[Supplied records — start]
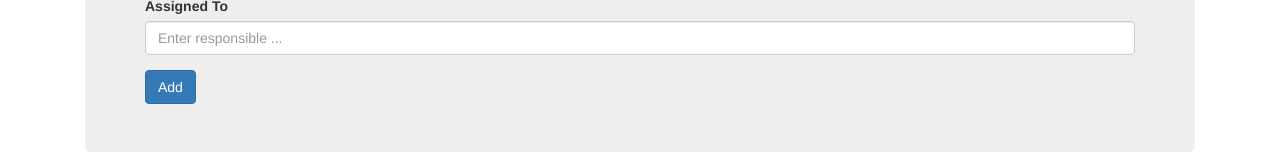
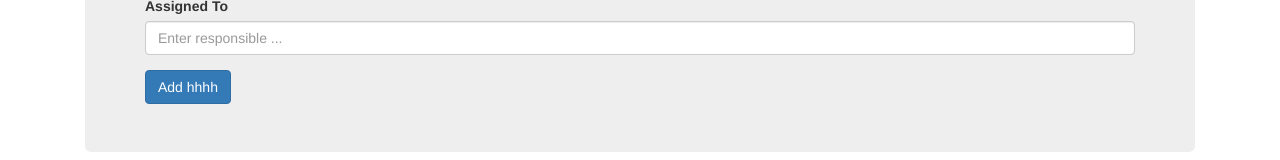
Before and after one commit to ikram-ferhat/newrepo, a plain HTML site: page index.html in a window 1280 px wide. Shown: the part 418-578 px from the top of the page. Drawn offline with nearby package versions, Linux system fonts and the light colour scheme.

Commit message:
change index

```diff
--- a/index.html
+++ b/index.html
@@ -35,7 +35,7 @@
             <label for="issueAssignedToInput">Assigned To</label>
             <input type="text" class="form-control" id="issueAssignedToInput" placeholder="Enter responsible ...">
           </div>
-          <button type="submit" class="btn btn-primary">Add</button>
+          <button type="submit" class="btn btn-primary">Add hhhh </button>
         </form>
       </div>
       <div class="col-lg-12">
```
[Supplied records — finish]
▸ **Exercise brief**
Although the records contain pictures, the copy should consist of their text alone, reproduced exactly.

▸ **Solution for this task**
Before and after one commit to ikram-ferhat/newrepo, a plain HTML site: page index.html in a window 1280 px wide. Shown: the part 418-578 px from the top of the page. Drawn offline with nearby package versions, Linux system fonts and the light colour scheme.

Commit message:
change index

```diff
--- a/index.html
+++ b/index.html
@@ -35,7 +35,7 @@
             <label for="issueAssignedToInput">Assigned To</label>
             <input type="text" class="form-control" id="issueAssignedToInput" placeholder="Enter responsible ...">
           </div>
-          <button type="submit" class="btn btn-primary">Add</button>
+          <button type="submit" class="btn btn-primary">Add hhhh </button>
         </form>
       </div>
       <div class="col-lg-12">
```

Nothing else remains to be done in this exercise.